Joint hypermobility

Take a look at the picture in this post taken from this link describing joint hypermobility on the NHS Choices website. Notice the unusual orientation of the thumb in the picture, something that most of us would be unable to do without at least having a rather painful broken thumb. This is one example of joint hypermobility, where joints are able to stretch further than normal.

Source: NHS Choices website
I don't know about you but I had several contortionists in the making in my classes at school. Kids who were pretty well versed in showing off their hypermobile joints (often to the detriment of us not so talented children). Not surprisingly these were probably the same kids who easily perfected 'the caterpillar' and similar electric boogaloo moves whilst the rest of us ended up just doin' the slug.

It is probably not surprising that quite a few of the population possess at least one hypermobile joint party trick. Indeed joint laxity or double-jointedness, as it is also (rightly or wrongly) called, seems to be present in an estimated 10-20% of people, mostly without causing any problems. But that is not to say that such suppleness is not without cost in some cases, where joint hypermobility can be linked with pain and other symptoms in some cases to form joint hypermobility syndrome (JHS). Diagnosing JHS is a relatively straight-forward process given the availability of information such as the Brighton criteria although there is still some discussion on the recognition and acceptance of JHS.

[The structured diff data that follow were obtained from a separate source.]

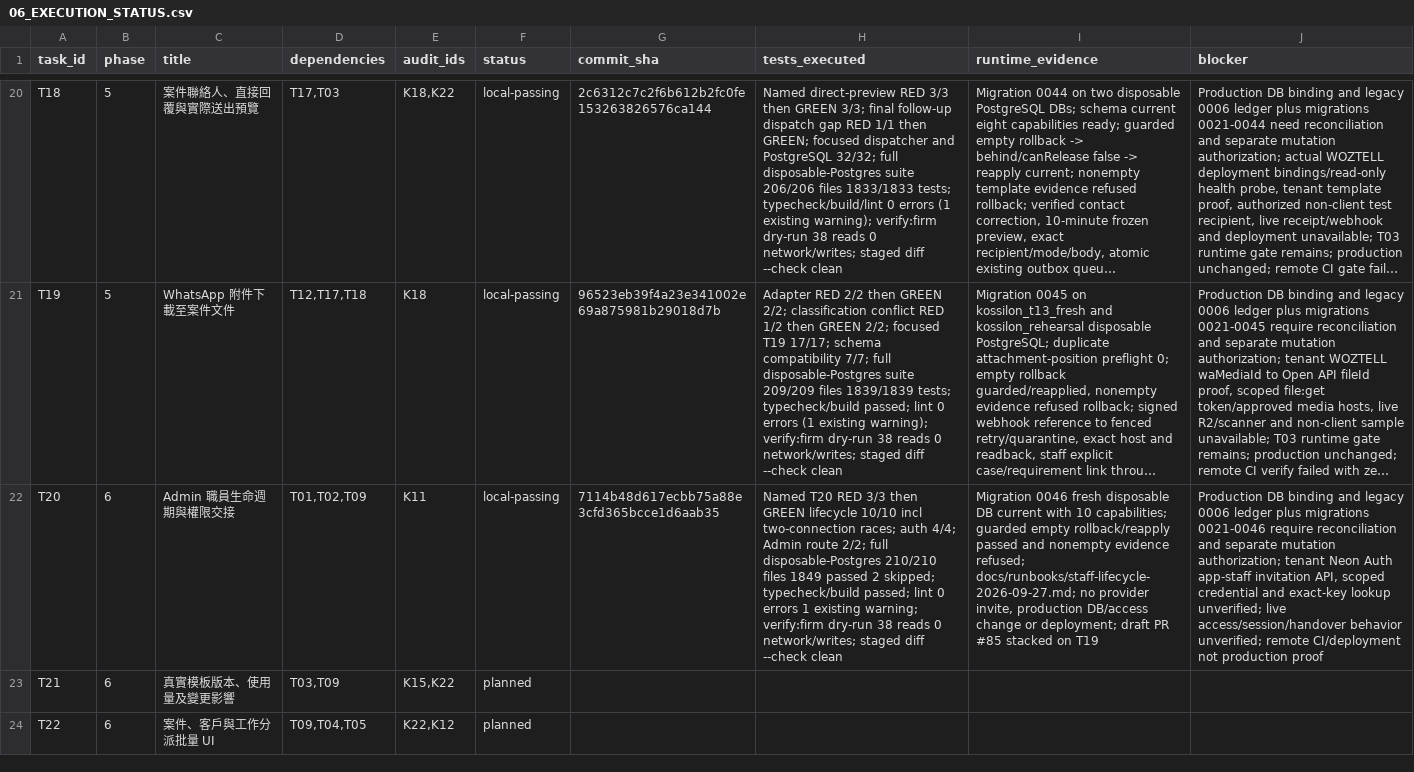
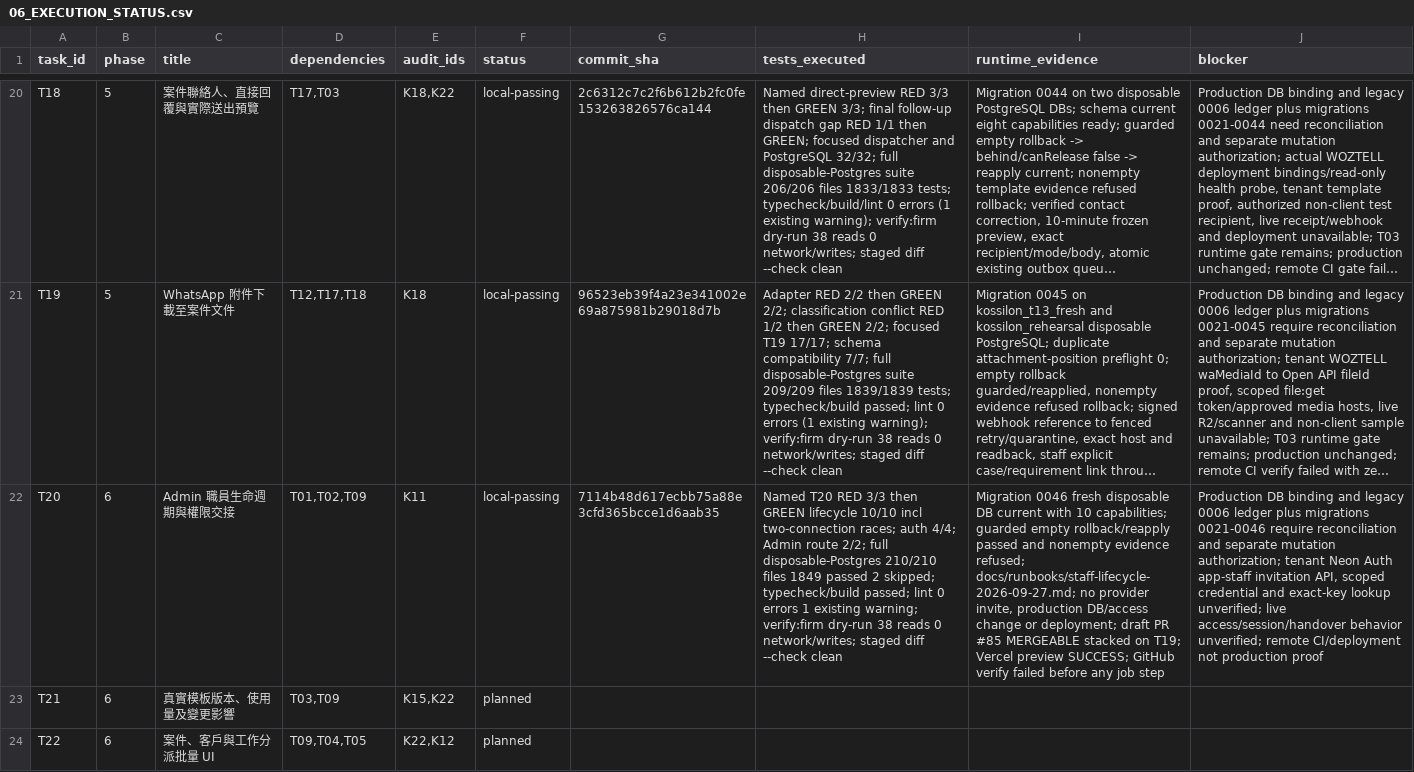
Before and after one commit to YNWAforever/kossilon-hub, a CSV file: docs/superpowers/plans/kossilon-2026-09-27/06_EXECUTION_STATUS.csv, drawn as a sheet; only a part is shown, gaps mark what is left out; long unchanged cells end in …; the diff names each change by its address in the sheet, - before the commit and + after, or states it on an @@ line.

Commit message:
docs: record T20 remote review gate separately

```diff
--- a/docs/superpowers/plans/kossilon-2026-09-27/06_EXECUTION_STATUS.csv
+++ b/docs/superpowers/plans/kossilon-2026-09-27/06_EXECUTION_STATUS.csv
-I22 (runtime_evidence): …PR #85 stacked on T19
+I22 (runtime_evidence): …PR #85 MERGEABLE stacked on T19; Vercel preview SUCCESS; GitHub verify failed before any job step
```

Although perhaps an unusual relationship, it has long been known that patients with JHS also present with a variety of other symptoms not necessarily connected to musculoskeletal symptoms. This paper highlighted a range of symptoms stretching (pardon the wordplay) from cardio-respiratory to gastrointestinal (GI) to other effects like migraine and sleep disturbances. My eye was immediately drawn to the GI issues suggested to be associated with JHS primarily because JHS is a disorder of connective tissue. Under such a broad heading, some (like this paper) have suggested a possible link between JHS and functional bowel problems of unexplained origin. Moving further into the GI-JHS link, a recent paper also asked a few questions about screening for coeliac (celiac) disease in cases of JHS (linked also to Ehlers-Danlos syndrome).

For quite a few years now, there have been rumblings about a possible connection between joint hypermobility and some cases of autism; that is children and adults with autism who seem to be very, very supple. Without trying to make any judgments, UK readers might remember a very nimble young chap with autism who did very well on Britain's Got Talent (quite the photo I am sure you will agree).

Searching the published scientific literature all I have been able to find is the odd case study like this one suggestive of an 'association' in individual cases of rare genetic findings. I note however that joint hypermobility has not yet been explored in a more population-wide systematic way for autism spectrum conditions so reports remain anecdotal.

To finish, and keeping the breakdance theme alive, Run DMC reloaded.